Reviews and Problems with Shinobido 2: Revenge of Zen
Showing 1-10 of 33
Shinobido 2: Revenge of Zen
2 September 2013
Summary: Upon completion, Shinobido 2: Revenge of Zen throws up an interesting question -- does the fun one has with a game justify the fact that it's a glorified port masquerading as a sequel? What if the original game is seven years old? While it features a fresh story with a new protagonist, there is so much in Shinobido 2 that has been recycled from Way of the Ninja that it struggles to feel like a true follow-up.
Excerpt: The PlayStation Vita may have the most ninja-centric launch of all time. Where other new systems are content to offer one or even zero ninja-themed games out the gate, the Vita has two. Of those two, this is the one that most people have probably never heard of before. Where Ninja Gaiden Sigma Plus offers a tough-as-nails action experience, Shinobido 2: Revenge of Zen presents a more “realistic” take on ninjutsu.
Pros: Stealth kills are satisfying, Diverse tools help keep things interesting, Semi-open story offers some replayability
Cons: Unpolished, dated look and feel, Missions can get pretty repetitive, Extremely slow level-up system means lots of grinding
Excerpt: Acquire is certainly no stranger to stealth action, having developed the seminal Tenchu series. Now, they're back to ply their shadowy trade on the PlayStation Vita with Shinobido 2: Revenge of Zen.
Pros: + Some neat ideas present here, + Stealth kills are OK, + Lots of mission types
Cons: Camera and Controls are clunky, Repetitive gameplay, Subpar Graphics, Paperthin story
Excerpt: It's painfully clear to me that Shinobido 2 wasn't a labor of love. Recycled environments, halfhearted character designs, and muddy graphics overall simply don't put the Vita through its paces, nor do they showcase what the powerful handheld is capable of doing.
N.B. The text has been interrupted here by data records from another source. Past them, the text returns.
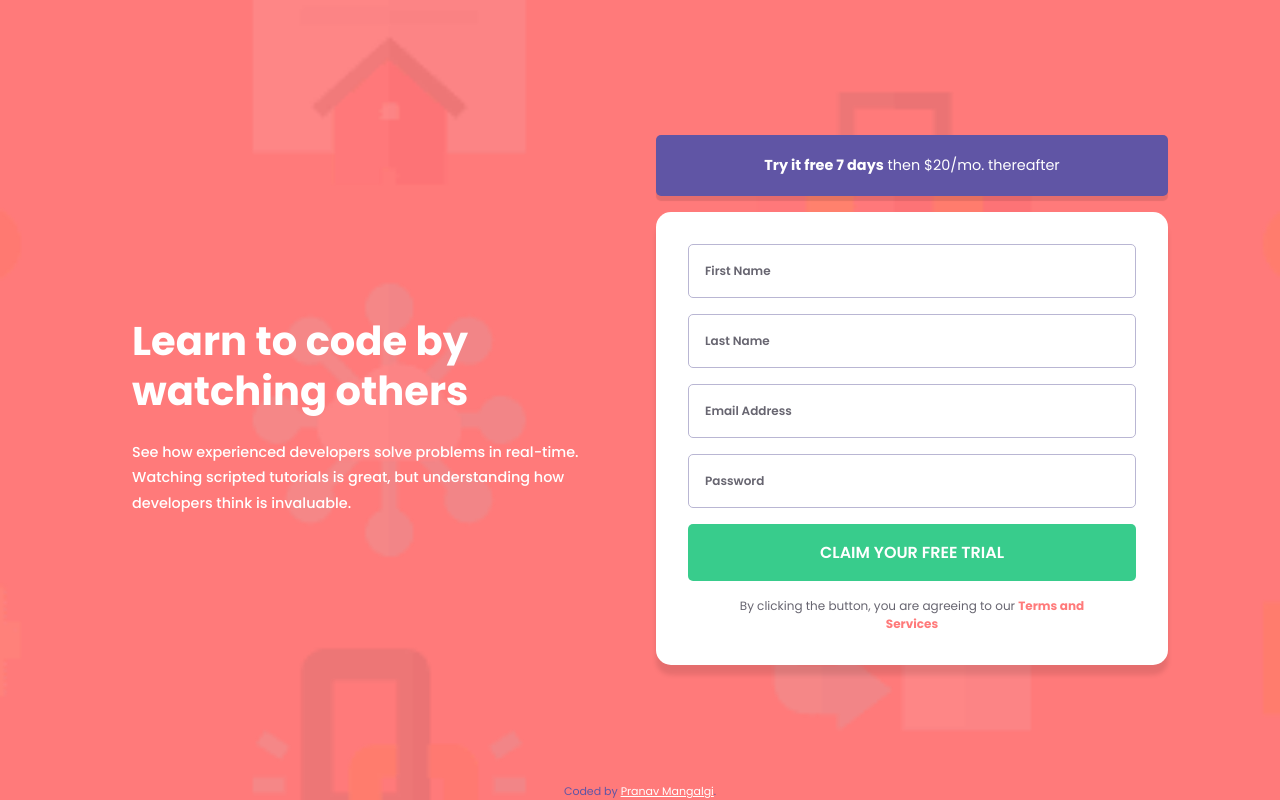
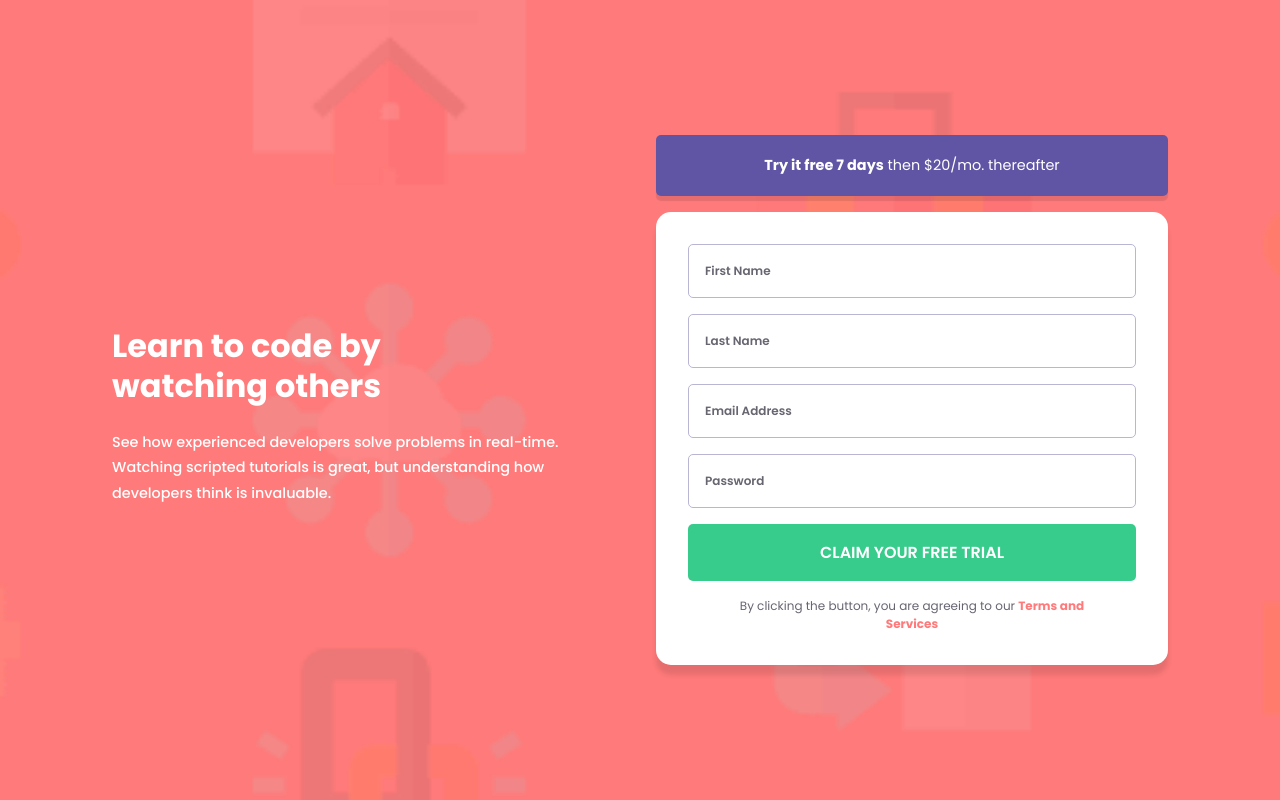
Before and after one commit to PranavMangalgi/intro-signup-form, a plain HTML site: page index.html in a window 1280 px wide. Drawn offline with Linux system fonts and the light colour scheme.

Commit message:
update vp style.css

```diff
--- a/index.html
+++ b/index.html
@@ -8,10 +8,7 @@
   <link rel="stylesheet" href="style.css">
   <title>Intro component with sign up form</title>
   <script src="script.js" defer></script>
-  <style>
-    .attribution { font-size: 11px; text-align: center; color: hsl(248, 32%, 49%);}
-    .attribution  a{ color: #fff; }
-  </style>
+
 </head>
 <body>
 
@@ -58,11 +55,5 @@
       </form>
     </div>
   </div>
-
-  <footer>
-    <p class="attribution">
-    Coded by <a href="https://github.com/PranavMangalgi?tab=repositories" target="_blank">Pranav Mangalgi</a>.
-    </p>
-  </footer>
 </body>
 </html>
--- a/style.css
+++ b/style.css
@@ -41,7 +41,6 @@ body{
     margin-top: 3rem;
     color: #FFF;
     text-align: center;
-    /* padding: 1rem; */
     display: flex;
     flex-direction: column;
     align-items: center;
@@ -50,7 +49,6 @@ body{
 }
 
 .content h2{
-    padding: 0 1.25rem;
     font-weight: 700;
 }
 
@@ -123,7 +121,6 @@ button + p{
     font-size: .75rem;
     text-align: center;
     color: hsla(249, 10%, 26%, 0.789999);
-
 }
 
 button + p span{
@@ -162,10 +159,7 @@ div input.error-red{
     border: 1px solid var(--grayish-blue);
 }
 
-footer{
-    position: fixed;
-    bottom: 0;
-}
+
 
 @media (min-width:1024px){
     .container{
@@ -173,17 +167,17 @@ footer{
         flex-direction: row;
         gap: 2rem;
         max-height: 50vh;
+
     }
     .content{
         max-width: 40vw;
         text-align: left;
-        padding-left: 1.25rem;
+        justify-content: flex-start;
     }
     .content h2{
-        margin-top: 0;
-        padding-left: 0rem;
-        font-size: 2.5em;
+        font-size: 2em;
         line-height: 1.25;
+        margin-right: 20%;
     }
     #banner{
         padding: 1.25rem 0;
@@ -191,7 +185,7 @@ footer{
     .content p{
         line-height: 1.75;
         font-size: .9rem;
-        width: fit-content;
+        margin-right: 10%;
     }
     .input-details{
         max-width: 40vw;
@@ -212,4 +206,5 @@ footer{
     .error{
         font-size: .75rem;
     }
+
 }
```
Forgettable music, voice acting, and frustrating touch controls that only worsen the experience all work together to make Shinobido 2 a very weak package overall.
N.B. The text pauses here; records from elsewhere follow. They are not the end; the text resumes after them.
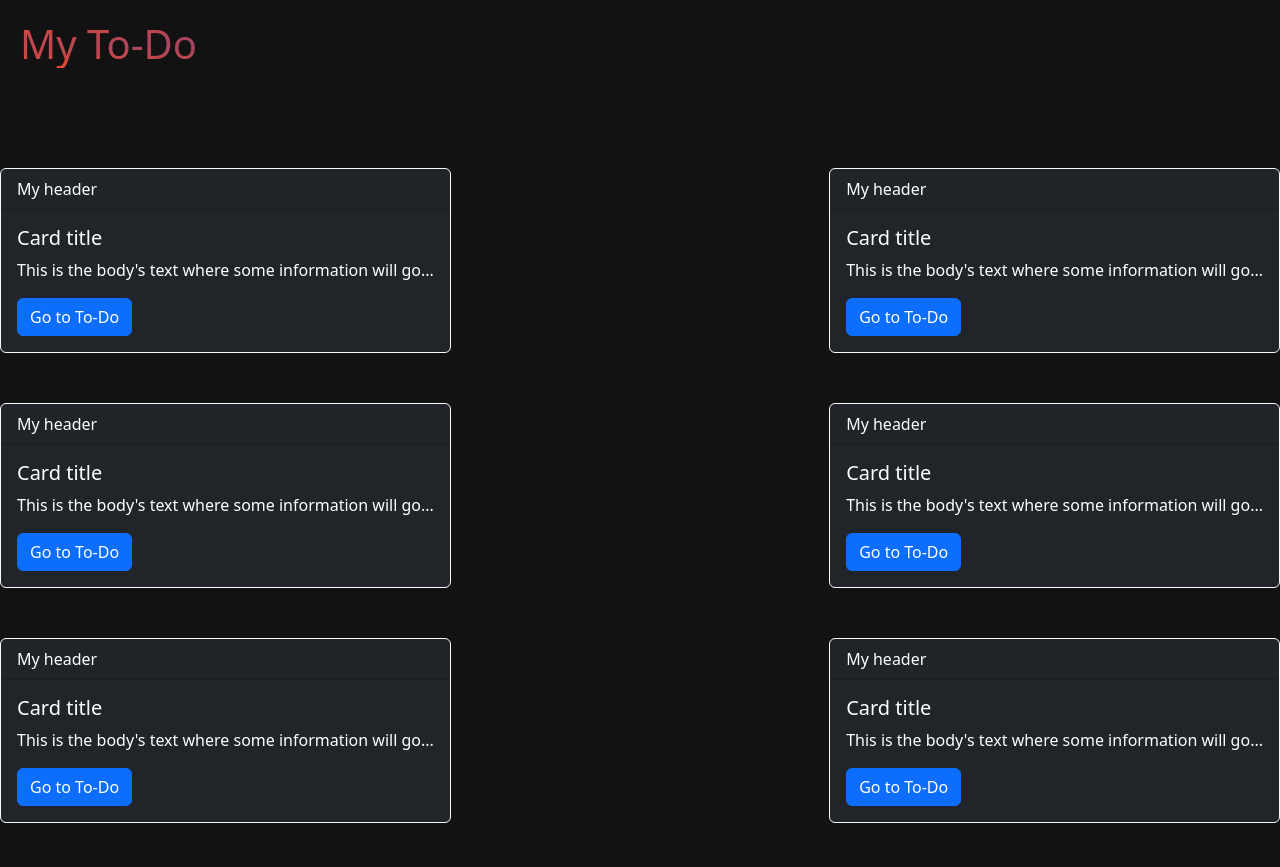
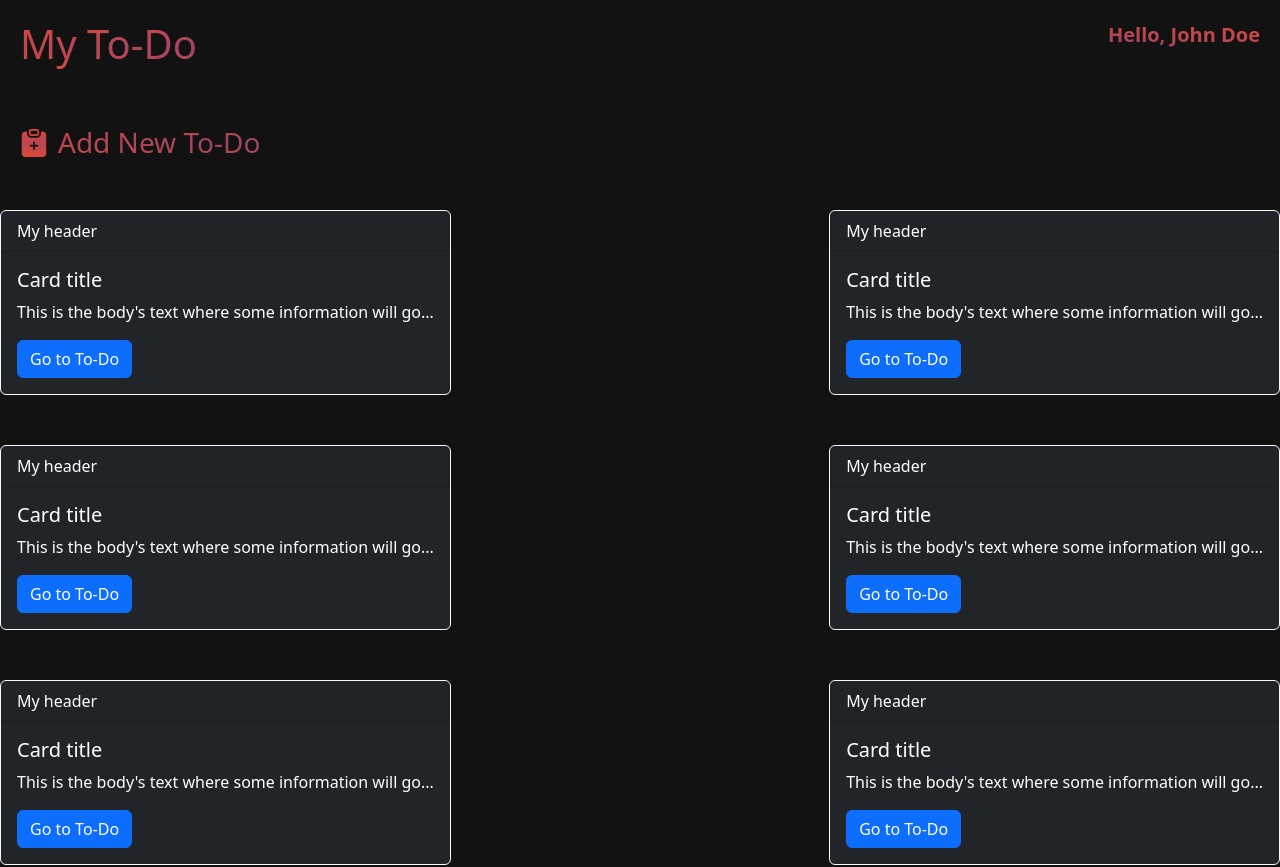
Before and after one commit to angyb00/My-ToDo, a React (Create React App) app: page / in a window 1280 px wide. Shown: the top 867 px of the page. Built offline with nearby package versions, Linux system fonts and the light colour scheme.

Commit message:
Added more text

```diff
--- a/package.json
+++ b/package.json
@@ -7,6 +7,7 @@
     "@testing-library/react": "^13.4.0",
     "@testing-library/user-event": "^13.5.0",
     "bootstrap": "^5.3.2",
+    "bootstrap-icons": "^1.11.1",
     "firebase": "^10.5.0",
     "react": "^18.2.0",
     "react-bootstrap": "^2.9.1",
--- a/src/App.css
+++ b/src/App.css
@@ -4,9 +4,12 @@
   color: transparent;
   margin-top: 20px;
   margin-left: 20px;
-  margin-bottom: 100px;
+  margin-bottom: 50px;
   background-clip: text;
   -webkit-background-clip: text;
+  display: flex;
+  flex-direction: row;
+  justify-content: space-between;
 }
 
 .row-container {
@@ -14,7 +17,16 @@
   flex-direction: row;
   flex-wrap: wrap;
   justify-content: space-between;
+}
 
+.add-new-todo {
+  background-image: radial-gradient(#553c9a, #ee4b2b);
+  color: transparent;
+  -webkit-background-clip: text;
+  background-clip: text;
+  margin-left: 20px;
+  margin-bottom: 50px;
+  cursor: pointer;
 }
 
 
--- a/src/App.js
+++ b/src/App.js
@@ -11,10 +11,16 @@ function App() {
         <h1>
           My To-Do
         </h1>
+        <span style={{fontSize: 20, marginRight: "20px"}}>Hello, John Doe</span>
       </section>
-      <div>
 
+      <div className='add-new-todo'>
+        <h3>
+            <i class="bi bi-clipboard-plus-fill"></i>
+            <span style={{marginLeft: "10px"}}>Add New To-Do</span>
+        </h3>
       </div>
+
       <div className='row-container'>
           <ToDoCard/>
           <ToDoCard/>
--- a/src/ToDoCard.js
+++ b/src/ToDoCard.js
@@ -7,7 +7,8 @@ export default function ToDoCard(){
             bg="dark"
             text="white"
             border="light"
-            style={{marginBottom: "50px"}}
+            style={{marginBottom: "50px"
+        }}
         >
             <Card.Header>My header</Card.Header>
             <Card.Body>
--- a/src/index.js
+++ b/src/index.js
@@ -3,6 +3,7 @@ import ReactDOM from 'react-dom/client';
 import './index.css';
 import App from './App';
 import 'bootstrap/dist/css/bootstrap.min.css';
+import "bootstrap-icons/font/bootstrap-icons.css";
 
 const root = ReactDOM.createRoot(document.getElementById('root'));
 root.render(
```
Also changed, not shown: 1 other file (tests, documents, lock files or other folders).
Excerpt: Remember Tenchu, that series of ninja-stealth games which began in 1998 with great reception in the western world? I think many of us fondly recall those games all the fun times we had dropping from rooftops and slicing open the throats of our enemies with our katana blades. For a while, it seemed like stealth ninja games could do no wrong. And then, somewhere along the line, during the past ten years, the western world lost interest with ninja-stealth assassin games.
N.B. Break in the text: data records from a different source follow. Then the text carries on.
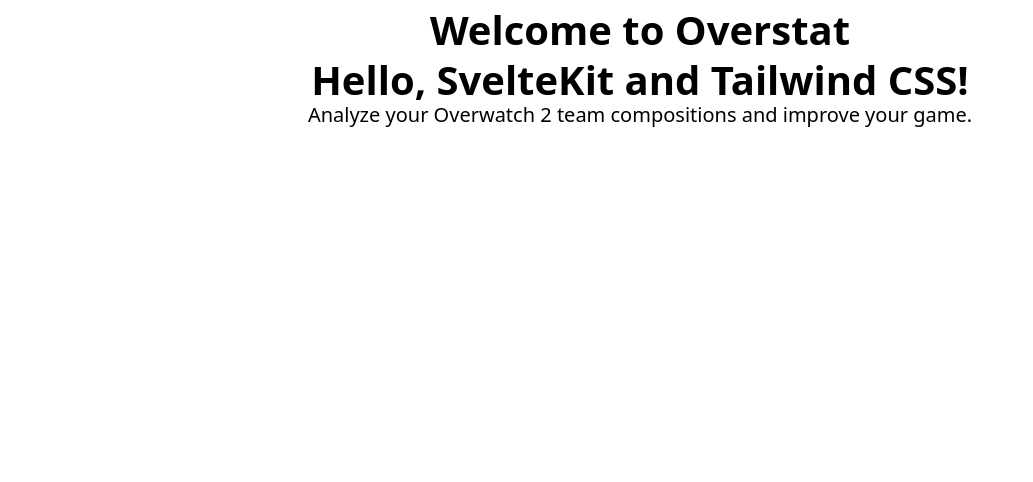
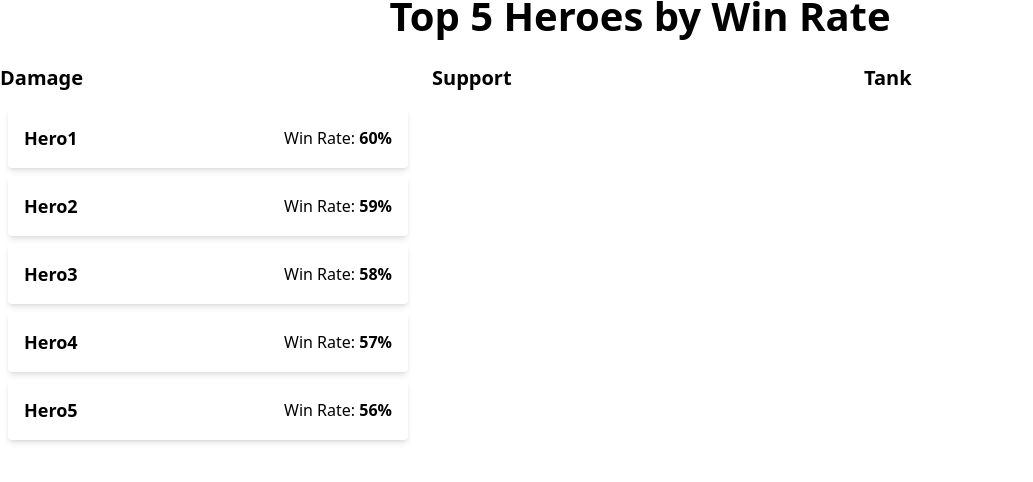
Before and after one commit to c-abbott/overstat, a SvelteKit app: page / in a window 1280 px wide. Shown: the top 482 px of the page, without its empty margins (0-1033 px from the left). Built offline with nearby package versions, Linux system fonts and the light colour scheme.

Commit message:
Mocked up displaying top 5 heroes

```diff
--- /dev/null
+++ b/src/components/HeroCard.svelte
@@ -0,0 +1,11 @@
+<script lang="ts">
+  import type { Hero } from '../types/Hero';
+  export let hero: Hero;
+</script>
+
+<div class="bg-white shadow-md rounded p-4 m-2 flex items-center">
+  <div class="font-bold text-lg">{hero.name}</div>
+  <div class="ml-auto">
+    Win Rate: <span class="font-semibold">{hero.winRate}%</span>
+  </div>
+</div>
--- /dev/null
+++ b/src/data/mockHeroStats.json
@@ -0,0 +1,36 @@
+[
+  {
+    "id": 1,
+    "name": "Hero1",
+    "role": "damage",
+    "winRate": 60
+  },
+
+  {
+    "id": 2,
+    "name": "Hero2",
+    "role": "damage",
+    "winRate": 59
+  },
+
+  {
+    "id": 3,
+    "name": "Hero3",
+    "role": "damage",
+    "winRate": 58
+  },
+
+  {
+    "id": 4,
+    "name": "Hero4",
+    "role": "damage",
+    "winRate": 57
+  },
+
+  {
+    "id": 5,
+    "name": "Hero5",
+    "role": "damage",
+    "winRate": 56
+  }
+]
--- a/src/routes/+page.svelte
+++ b/src/routes/+page.svelte
@@ -1,7 +1,16 @@
-<script>
+<script lang="ts">
   import '../tailwind.css';
+  import HeroCard from '../components/HeroCard.svelte';
+  import type { Hero } from '../types/Hero';
+  import heroStats from '../data/mockHeroStats.json';
+
+  const topHeroes = (role: 'damage' | 'support' | 'tank'): Hero[] => {
+  return (heroStats as Hero[])
+    .filter((hero: Hero) => hero.role === role)
+    .sort((a: Hero, b: Hero) => b.winRate - a.winRate)
+    .slice(0, 5);
+};
 </script>
-
 
 <style>
   /* Your CSS styles go here */
@@ -17,9 +26,29 @@
   }
 </style>
 
-<!-- Your HTML markup goes here -->
 <main>
-  <h1>Welcome to Overstat</h1>
-  <h1 class="text-4xl font-bold">Hello, SvelteKit and Tailwind CSS!</h1>
-  <p>Analyze your Overwatch 2 team compositions and improve your game.</p>
+  <div class="container mx-auto">
+    <h1 class="text-2xl font-bold mb-8">Top 5 Heroes by Win Rate</h1>
+
+    <div class="grid grid-cols-1 sm:grid-cols-2 lg:grid-cols-3 gap-4">
+      <div>
+        <h2 class="text-xl font-semibold mb-4">Damage</h2>
+        {#each topHeroes('damage') as hero}
+          <HeroCard {hero} />
+        {/each}
+      </div>
+      <div>
+        <h2 class="text-xl font-semibold mb-4">Support</h2>
+        {#each topHeroes('support') as hero}
+          <HeroCard {hero} />
+        {/each}
+      </div>
+      <div>
+        <h2 class="text-xl font-semibold mb-4">Tank</h2>
+        {#each topHeroes('tank') as hero}
+          <HeroCard {hero} />
+        {/each}
+      </div>
+    </div>
+  </div>
 </main>
--- /dev/null
+++ b/src/types/Hero.ts
@@ -0,0 +1,6 @@
+export interface Hero {
+  id: number;
+  name: string;
+  role: 'damage' | 'support' | 'tank';
+  winRate: number;
+}
```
Excerpt: Shinobido 2 deals in covert killing, tracing its ancestry directly to the stealth action Tenchu series. You play as Zen, a ninja plying his bloody trade in the midst of a tumultuous civil war, and business is booming. You accept contracts from three different lords, serving them as a weapon or sabotaging their war efforts when you’re not taking care of personal business through plot-driven mission that focus on Zen's story.